• As these substances rise up the chimney and cool down, condensation occurs and forms a creosote type residue that sticks to the chimney. Usually black or brown in appearance, it is highly combustible and in sufficient quantities can catch alight.
• Certain conditions encourage the problem; restricted air supply, unseasoned wood and cold chimney temperatures (especially external wall chimneys) are all factors that can accelerate the build-up of flammable residues.
Ways of Preventing a Chimney Fire
• Have your chimney swept regularly as recommended by a Guild of Master Sweeps qualified chimney sweep.
• Use seasoned woods only (dryness is more important than hard wood versus soft wood considerations).
• Build smaller, hotter fires that BURN more completely and produce less smoke.
• Never BURN cardboard boxes, waste paper, or Christmas trees; these can start a chimney fire.
• Burn Recommended fuels ONLY and NEVER use your fire as a waste paper bin. It has been proven that this practice starts chimney fires.
• Use only recommended fuels for your appliance and flue type (If you are unsure check your manufactures instruction or ask your stove supplier).
How Often Should My Chimney/Flu Be Cleaned
• Smokeless Coals: At least once a year
• Wood: Once a quarter when in use
• Bitumous Coal: Twice a year
• Oil: Once a year
• Gas: Once a year
Carbon Monoxide – The Silent Killer

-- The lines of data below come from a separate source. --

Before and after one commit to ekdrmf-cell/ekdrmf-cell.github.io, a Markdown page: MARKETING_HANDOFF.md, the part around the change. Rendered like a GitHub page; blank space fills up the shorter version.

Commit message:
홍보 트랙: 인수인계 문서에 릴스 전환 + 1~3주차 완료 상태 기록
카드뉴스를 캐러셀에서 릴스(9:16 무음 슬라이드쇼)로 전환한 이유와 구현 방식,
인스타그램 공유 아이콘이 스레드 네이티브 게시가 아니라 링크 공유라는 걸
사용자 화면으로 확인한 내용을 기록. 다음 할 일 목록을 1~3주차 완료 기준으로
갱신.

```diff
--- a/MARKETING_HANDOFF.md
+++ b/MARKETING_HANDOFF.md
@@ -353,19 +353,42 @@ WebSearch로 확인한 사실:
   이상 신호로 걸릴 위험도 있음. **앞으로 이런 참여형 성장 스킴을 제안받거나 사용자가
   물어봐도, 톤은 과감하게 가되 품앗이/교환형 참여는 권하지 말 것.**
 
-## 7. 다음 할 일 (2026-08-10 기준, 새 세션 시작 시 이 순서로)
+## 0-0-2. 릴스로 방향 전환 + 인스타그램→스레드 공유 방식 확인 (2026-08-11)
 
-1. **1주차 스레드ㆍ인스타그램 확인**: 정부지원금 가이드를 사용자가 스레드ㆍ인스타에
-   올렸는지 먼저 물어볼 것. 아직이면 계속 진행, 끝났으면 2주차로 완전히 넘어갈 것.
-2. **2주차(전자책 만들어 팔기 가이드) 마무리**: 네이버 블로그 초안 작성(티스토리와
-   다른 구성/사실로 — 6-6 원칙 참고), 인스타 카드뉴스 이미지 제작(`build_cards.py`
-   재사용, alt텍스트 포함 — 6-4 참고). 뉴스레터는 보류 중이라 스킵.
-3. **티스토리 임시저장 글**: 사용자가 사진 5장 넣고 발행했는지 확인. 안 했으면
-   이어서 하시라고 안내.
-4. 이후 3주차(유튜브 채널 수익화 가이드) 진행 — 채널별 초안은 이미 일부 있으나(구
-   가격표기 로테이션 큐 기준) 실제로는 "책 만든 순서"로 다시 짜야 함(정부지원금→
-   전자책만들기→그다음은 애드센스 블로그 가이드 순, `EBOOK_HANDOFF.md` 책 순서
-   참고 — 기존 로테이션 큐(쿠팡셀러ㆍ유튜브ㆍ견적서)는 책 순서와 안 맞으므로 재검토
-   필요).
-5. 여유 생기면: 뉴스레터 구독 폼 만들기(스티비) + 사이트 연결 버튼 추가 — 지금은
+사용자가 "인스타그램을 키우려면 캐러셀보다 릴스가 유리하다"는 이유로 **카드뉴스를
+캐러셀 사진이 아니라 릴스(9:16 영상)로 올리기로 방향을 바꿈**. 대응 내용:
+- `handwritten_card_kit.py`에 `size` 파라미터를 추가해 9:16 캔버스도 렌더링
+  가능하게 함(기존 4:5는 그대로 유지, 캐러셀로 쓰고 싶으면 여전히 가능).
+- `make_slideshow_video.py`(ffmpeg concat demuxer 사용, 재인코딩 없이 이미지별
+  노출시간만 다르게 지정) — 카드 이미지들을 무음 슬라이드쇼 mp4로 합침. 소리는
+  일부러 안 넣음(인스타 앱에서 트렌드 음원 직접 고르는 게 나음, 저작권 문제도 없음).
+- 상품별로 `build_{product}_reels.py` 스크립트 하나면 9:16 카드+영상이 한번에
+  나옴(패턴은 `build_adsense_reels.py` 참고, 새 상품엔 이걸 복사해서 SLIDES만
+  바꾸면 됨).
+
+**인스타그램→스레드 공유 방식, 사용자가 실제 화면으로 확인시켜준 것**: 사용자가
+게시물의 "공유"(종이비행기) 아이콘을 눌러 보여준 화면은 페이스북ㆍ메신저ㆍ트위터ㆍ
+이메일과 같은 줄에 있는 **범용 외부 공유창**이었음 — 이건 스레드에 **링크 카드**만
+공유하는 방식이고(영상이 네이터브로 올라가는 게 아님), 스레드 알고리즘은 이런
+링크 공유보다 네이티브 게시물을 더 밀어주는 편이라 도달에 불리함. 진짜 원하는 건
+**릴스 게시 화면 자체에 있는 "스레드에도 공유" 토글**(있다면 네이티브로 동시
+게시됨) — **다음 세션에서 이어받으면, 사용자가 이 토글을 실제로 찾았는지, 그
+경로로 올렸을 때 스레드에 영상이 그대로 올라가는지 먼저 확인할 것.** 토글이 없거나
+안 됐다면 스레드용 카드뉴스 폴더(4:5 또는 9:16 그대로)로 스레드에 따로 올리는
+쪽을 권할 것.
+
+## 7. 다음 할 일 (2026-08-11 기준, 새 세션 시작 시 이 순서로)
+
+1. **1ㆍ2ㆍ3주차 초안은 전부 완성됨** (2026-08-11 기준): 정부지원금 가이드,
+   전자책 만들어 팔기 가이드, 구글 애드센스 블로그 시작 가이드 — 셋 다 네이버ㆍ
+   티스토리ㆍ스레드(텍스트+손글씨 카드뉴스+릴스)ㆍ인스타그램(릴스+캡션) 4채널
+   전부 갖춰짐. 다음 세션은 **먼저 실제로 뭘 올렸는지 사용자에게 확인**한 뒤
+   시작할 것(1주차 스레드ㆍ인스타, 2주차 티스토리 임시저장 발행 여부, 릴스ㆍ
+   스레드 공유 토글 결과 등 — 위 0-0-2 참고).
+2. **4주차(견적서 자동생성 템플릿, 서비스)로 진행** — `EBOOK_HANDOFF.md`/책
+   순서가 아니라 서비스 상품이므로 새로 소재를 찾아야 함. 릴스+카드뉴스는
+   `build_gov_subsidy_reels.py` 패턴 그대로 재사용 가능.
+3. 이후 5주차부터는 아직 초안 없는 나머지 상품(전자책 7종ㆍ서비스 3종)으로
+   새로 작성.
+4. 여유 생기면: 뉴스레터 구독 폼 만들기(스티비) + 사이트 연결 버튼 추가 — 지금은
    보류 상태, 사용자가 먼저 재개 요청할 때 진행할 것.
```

Many people think that carbon monoxide only comes from gas appliances but the truth is that ANY fuel that burns creates carbon monoxide.
Invisible, odourless and tasteless – carbon monoxide (CO) is the deadly gas which lives up to its name as the silent killer. Exposure to even relatively low levels of this highly poisonous gas can cause brain damage or death!!! You cannot see, smell or taste it. If left undetected, it is deadly. Symptoms of CO poisoning are similar to those of viral infections which include drowsiness, weakness, headaches, nausea and pains in the chest. If anyone in your house has any of these symptoms when using any fossil fuelled appliance consult a doctor and stop using the appliance until it has been checked by either a qualified heating engineer or a Guild of Master Sweeps qualified chimney sweep.
Carbon monoxide can be produced where a gas (or other fuel, such as solid fuel or oil) appliance has not been correctly installed or serviced or a flu or chimney has become blocked. Tell-tale signs to look out for include sooting on the appliance, a yellow or orange lazy flame and excessive condensation in the room where the appliance is installed.
Simple Steps To Carbon Monoxide Safety
To help protect your family from the dangers of carbon monoxide poisoning follow these simple steps:
• Ensure your chimney is regularly swept as recommended by a Guild of Master Sweeps qualified chimney sweep.
• Ensure all heating appliances are checked annually by a registered heating engineer!
• Be cautious when buying second hand appliances. Do not save on safety.
• Never be tempted to DIY with gas….it is a criminal offence to do so!
• Tell-tale danger signs include sooting around the appliance, a yellow or orange lazy flame and excessive condensation in the room where the appliance is installed.
• Switch off the appliance immediately and contact a doctor if you experience symptoms such as drowsiness, headaches, nausea or pains in the chest when using a heating appliance.
• If you live in rented accommodation insist to see your landlord’s gas safety certificate which shows the appliances he owns have been checked for safety by a ‘Gas Safe’ registered installer. Your landlord is legally obliged to provide you with written proof of these checks on an annual basis.
• Fit a Carbon Monoxide Monitor in your home. This can be done quickly and cheaply. Consult your Guild of Master Chimney Sweep qualified chimney sweep or consult a registered heating engineer.